[[ Data section open ]]
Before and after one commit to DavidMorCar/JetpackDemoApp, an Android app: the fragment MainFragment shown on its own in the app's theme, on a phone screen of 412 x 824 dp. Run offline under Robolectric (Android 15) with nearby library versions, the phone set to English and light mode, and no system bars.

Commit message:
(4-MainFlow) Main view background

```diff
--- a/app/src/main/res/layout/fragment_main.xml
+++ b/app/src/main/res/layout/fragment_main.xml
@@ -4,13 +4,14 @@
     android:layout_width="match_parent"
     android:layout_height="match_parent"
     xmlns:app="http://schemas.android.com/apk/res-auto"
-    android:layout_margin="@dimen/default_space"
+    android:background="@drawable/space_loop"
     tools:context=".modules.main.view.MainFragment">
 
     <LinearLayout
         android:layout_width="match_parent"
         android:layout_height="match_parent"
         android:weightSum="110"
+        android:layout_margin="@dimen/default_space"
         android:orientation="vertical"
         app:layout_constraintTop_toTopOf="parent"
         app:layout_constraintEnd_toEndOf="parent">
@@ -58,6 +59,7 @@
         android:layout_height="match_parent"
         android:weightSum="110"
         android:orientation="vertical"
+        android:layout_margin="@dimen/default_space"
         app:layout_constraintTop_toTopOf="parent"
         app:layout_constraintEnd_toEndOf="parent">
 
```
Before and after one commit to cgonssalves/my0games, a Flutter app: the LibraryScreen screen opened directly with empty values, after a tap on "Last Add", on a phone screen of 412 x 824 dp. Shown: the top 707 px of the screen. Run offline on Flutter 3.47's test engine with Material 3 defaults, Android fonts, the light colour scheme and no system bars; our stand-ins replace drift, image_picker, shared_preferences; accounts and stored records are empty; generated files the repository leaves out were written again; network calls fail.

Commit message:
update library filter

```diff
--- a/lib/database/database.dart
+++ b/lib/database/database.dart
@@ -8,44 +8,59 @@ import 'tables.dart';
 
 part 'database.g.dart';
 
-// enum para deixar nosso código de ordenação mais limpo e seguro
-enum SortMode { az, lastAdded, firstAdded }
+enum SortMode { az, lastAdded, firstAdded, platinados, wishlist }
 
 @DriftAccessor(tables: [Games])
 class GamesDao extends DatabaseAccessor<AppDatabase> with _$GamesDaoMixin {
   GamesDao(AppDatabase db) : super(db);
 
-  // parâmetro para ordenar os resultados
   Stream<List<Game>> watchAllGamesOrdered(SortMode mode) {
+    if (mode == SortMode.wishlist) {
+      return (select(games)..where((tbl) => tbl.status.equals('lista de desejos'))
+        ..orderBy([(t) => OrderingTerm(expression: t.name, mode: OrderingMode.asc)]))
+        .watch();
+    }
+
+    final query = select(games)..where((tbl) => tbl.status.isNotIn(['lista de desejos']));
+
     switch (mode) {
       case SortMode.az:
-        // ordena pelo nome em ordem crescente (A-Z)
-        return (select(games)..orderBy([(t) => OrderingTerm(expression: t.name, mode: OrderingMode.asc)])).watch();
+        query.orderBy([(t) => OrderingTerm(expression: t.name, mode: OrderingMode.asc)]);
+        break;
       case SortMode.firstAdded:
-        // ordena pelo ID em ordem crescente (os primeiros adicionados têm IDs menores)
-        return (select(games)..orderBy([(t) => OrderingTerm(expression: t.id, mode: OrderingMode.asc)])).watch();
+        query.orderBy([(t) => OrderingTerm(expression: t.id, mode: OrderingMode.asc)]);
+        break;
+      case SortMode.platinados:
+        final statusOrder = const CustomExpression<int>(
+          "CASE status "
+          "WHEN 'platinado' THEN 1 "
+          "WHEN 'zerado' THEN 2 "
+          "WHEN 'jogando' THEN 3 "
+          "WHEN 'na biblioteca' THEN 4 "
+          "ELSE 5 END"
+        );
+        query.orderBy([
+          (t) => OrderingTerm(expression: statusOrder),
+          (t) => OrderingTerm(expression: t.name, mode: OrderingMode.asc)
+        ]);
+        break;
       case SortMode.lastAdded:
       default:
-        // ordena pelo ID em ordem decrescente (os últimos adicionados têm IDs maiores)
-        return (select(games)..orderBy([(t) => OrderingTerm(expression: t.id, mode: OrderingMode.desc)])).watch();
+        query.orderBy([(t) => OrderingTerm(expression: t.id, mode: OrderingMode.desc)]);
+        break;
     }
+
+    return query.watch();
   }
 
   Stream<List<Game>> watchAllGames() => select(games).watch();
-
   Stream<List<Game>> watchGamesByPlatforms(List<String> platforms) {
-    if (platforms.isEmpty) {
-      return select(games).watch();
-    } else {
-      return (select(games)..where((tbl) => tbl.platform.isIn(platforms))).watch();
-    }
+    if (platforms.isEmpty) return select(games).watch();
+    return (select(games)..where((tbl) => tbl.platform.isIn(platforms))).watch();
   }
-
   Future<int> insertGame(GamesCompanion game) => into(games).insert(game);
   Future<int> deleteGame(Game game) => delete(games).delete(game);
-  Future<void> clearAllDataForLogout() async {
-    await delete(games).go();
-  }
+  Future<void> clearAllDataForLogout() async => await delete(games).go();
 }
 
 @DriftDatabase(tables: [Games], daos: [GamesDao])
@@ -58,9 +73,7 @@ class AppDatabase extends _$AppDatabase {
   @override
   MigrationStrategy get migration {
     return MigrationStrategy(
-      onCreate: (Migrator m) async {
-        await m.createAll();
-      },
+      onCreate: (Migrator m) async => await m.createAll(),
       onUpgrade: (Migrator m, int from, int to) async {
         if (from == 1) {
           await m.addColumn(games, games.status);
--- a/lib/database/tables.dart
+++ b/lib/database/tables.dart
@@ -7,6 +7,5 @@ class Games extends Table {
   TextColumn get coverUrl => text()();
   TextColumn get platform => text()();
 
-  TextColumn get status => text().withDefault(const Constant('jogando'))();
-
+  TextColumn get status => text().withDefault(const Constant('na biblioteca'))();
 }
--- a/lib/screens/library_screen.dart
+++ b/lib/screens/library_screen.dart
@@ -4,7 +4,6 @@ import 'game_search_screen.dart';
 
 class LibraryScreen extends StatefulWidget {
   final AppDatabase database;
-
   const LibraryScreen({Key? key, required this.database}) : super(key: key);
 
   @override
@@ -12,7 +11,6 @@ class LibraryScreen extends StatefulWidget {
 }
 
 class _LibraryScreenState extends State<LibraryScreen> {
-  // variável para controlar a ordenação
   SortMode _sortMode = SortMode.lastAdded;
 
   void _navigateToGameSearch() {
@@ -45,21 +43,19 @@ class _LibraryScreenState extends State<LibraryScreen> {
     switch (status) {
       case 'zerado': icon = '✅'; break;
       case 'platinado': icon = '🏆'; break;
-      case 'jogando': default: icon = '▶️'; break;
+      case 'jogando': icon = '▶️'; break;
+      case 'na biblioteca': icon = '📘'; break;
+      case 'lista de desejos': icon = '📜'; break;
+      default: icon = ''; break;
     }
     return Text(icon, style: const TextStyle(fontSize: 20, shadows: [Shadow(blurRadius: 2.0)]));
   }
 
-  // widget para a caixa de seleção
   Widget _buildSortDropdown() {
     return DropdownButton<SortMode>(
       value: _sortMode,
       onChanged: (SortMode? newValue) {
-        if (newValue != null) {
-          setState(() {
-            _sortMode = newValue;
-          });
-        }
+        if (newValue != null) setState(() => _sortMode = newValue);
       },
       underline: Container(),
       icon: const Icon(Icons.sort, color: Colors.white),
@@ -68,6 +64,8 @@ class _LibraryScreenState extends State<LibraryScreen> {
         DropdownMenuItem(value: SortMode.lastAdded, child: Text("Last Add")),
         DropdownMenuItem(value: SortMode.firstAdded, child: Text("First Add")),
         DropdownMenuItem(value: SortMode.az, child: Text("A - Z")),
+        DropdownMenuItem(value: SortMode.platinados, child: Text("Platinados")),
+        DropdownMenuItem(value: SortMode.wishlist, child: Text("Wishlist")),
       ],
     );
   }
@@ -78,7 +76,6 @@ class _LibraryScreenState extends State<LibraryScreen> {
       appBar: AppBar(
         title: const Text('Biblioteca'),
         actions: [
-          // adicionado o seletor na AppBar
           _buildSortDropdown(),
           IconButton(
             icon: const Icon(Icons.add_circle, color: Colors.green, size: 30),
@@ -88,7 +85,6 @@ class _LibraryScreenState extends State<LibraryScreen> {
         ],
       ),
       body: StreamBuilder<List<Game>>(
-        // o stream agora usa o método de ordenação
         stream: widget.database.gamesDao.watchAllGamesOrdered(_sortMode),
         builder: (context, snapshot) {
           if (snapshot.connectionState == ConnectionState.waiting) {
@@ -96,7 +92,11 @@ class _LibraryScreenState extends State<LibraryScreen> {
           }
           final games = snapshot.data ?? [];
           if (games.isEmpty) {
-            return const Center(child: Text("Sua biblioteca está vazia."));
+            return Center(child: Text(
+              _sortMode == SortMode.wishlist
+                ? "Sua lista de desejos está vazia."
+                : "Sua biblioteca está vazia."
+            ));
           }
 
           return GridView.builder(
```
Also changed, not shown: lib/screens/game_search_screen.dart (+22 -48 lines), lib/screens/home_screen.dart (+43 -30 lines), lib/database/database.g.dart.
[[ Data section closed ]]
§ What is expected: What lines of the material above hold the string "Constant"? Please copy them.

§ The completed task:
-  TextColumn get status => text().withDefault(const Constant('jogando'))();
+  TextColumn get status => text().withDefault(const Constant('na biblioteca'))();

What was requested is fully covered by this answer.